As FX turns 20, fifteen of TV’s top scribes — from Rescue Me’s Denis Leary to Louie’s Louis C.K. — reveal what it’s like to write for a network that encourages smart TV (almost) without rules as part of a series that The Hollywood Reporter is rolling out this week. This story first appeared in the May 23 issue of The Hollywood Reporter magazine.
Season one of Sons of Anarchy was insane. The writers’ strike had staggered everything, so when we got the series order we jumped into a major pilot reshoot and rolled immediately into shooting the first season. I was totally out of my depth: Suddenly I had to channel my highly dysfunctional artistic temperament into a functional process that included expediting a vision, staying on budget and the management of hundreds of people. Let’s just say I struggled. Although I had been at the network for seven years on The Shield, I was still forging my relationship with John Landgraf. He, too, had a lot riding on SOA. John’s boss at the time told him he didn’t think John should make it. He took a huge risk on me. I remember an email exchange with John a few months into the process. I’m not sure of the specifics, but it was about “tone.” I was fighting for the bloody, pulp quality the show needed, and he was trying to pull me back enough so as not to terrify viewers. The only detail I recall is that I ended the exchange with something that sounded like, “Go f— yourself.” I woke up the next morning with the realization that I had told the president of my network to go f— himself. I wondered if I still had a job. When I read John’s response — again, I don’t remember details, but I’m sure he intelligently refuted my bombastic stand. The one thing I do remember, and this is key, is that he ended his email with something that sounded like, “And go f— yourself, too.” It was in that moment I knew John Landgraf and I were destined to have a long and loving relationship at FX.

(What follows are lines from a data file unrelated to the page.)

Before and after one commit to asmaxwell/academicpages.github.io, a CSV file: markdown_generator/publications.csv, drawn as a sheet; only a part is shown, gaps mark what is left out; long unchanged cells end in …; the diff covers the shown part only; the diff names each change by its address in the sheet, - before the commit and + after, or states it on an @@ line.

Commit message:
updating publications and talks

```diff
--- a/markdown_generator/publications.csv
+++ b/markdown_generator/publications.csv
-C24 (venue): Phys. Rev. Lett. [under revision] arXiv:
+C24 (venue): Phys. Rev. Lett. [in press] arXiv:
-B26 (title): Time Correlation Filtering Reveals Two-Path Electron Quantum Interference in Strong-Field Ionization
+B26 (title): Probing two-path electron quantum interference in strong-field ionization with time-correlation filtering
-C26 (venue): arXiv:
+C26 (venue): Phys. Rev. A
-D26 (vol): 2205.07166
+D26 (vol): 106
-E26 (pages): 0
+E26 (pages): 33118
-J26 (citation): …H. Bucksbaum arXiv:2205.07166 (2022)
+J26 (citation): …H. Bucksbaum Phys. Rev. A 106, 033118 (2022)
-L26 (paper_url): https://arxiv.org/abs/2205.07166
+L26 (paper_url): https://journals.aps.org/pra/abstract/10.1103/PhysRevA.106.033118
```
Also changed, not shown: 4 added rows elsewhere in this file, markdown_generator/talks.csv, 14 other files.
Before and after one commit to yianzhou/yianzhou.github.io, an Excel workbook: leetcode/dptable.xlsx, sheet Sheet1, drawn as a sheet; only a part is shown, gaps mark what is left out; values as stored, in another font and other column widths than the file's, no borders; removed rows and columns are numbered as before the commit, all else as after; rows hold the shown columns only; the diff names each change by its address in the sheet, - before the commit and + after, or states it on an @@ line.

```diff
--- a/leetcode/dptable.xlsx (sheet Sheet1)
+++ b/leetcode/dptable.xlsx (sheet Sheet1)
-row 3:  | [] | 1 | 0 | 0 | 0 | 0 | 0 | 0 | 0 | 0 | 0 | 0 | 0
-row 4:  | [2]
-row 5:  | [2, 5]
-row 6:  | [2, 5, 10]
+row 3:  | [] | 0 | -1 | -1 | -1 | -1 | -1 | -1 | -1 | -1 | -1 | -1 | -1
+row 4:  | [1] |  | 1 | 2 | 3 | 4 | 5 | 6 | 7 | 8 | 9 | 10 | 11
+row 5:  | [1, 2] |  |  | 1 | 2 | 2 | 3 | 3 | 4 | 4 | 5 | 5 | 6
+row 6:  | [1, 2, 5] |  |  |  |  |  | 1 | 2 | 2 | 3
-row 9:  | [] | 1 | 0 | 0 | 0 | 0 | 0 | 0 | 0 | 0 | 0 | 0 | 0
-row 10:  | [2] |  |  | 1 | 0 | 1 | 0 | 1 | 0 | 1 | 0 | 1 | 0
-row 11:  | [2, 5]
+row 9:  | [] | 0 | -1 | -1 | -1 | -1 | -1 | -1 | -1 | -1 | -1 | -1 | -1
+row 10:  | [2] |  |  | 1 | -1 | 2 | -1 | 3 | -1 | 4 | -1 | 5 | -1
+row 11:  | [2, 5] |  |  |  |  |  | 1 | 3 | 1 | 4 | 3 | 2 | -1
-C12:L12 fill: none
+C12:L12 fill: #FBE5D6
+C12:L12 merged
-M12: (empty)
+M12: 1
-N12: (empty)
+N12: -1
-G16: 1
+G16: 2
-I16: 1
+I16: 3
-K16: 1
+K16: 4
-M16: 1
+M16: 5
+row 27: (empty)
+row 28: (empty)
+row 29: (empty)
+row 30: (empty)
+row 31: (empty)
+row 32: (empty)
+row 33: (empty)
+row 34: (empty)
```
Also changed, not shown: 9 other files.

Kurt Sutter is the creator of and an executive producer on Sons of Anarchy, which returns for its seventh and final season in the fall.